» **AIM OF THE TASK**: Look over the lines below. Report each one that includes the string "AdmiralBet".
- Opening Delimiter -
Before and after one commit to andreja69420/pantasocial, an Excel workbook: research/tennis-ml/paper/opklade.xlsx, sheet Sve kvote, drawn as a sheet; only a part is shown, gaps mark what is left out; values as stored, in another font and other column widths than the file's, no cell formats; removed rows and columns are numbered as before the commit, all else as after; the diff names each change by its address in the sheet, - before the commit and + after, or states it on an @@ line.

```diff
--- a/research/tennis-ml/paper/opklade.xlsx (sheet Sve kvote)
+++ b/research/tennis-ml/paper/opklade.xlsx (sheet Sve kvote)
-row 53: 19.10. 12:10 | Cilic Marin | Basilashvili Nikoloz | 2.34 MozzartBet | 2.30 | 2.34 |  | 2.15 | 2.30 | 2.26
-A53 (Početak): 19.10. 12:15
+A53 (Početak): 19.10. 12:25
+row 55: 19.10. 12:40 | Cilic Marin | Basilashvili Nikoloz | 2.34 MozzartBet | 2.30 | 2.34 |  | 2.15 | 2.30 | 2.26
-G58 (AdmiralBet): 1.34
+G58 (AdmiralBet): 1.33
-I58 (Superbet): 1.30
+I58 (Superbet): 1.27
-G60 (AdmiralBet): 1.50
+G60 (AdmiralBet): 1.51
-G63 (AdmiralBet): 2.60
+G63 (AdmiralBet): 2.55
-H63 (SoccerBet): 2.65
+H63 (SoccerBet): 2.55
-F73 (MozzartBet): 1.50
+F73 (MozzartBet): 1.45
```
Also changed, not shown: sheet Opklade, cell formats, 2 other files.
- Closing Delimiter -
» **WRITTEN SOLUTION**:
-G58 (AdmiralBet): 1.34
+G58 (AdmiralBet): 1.33
-G60 (AdmiralBet): 1.50
+G60 (AdmiralBet): 1.51
-G63 (AdmiralBet): 2.60
+G63 (AdmiralBet): 2.55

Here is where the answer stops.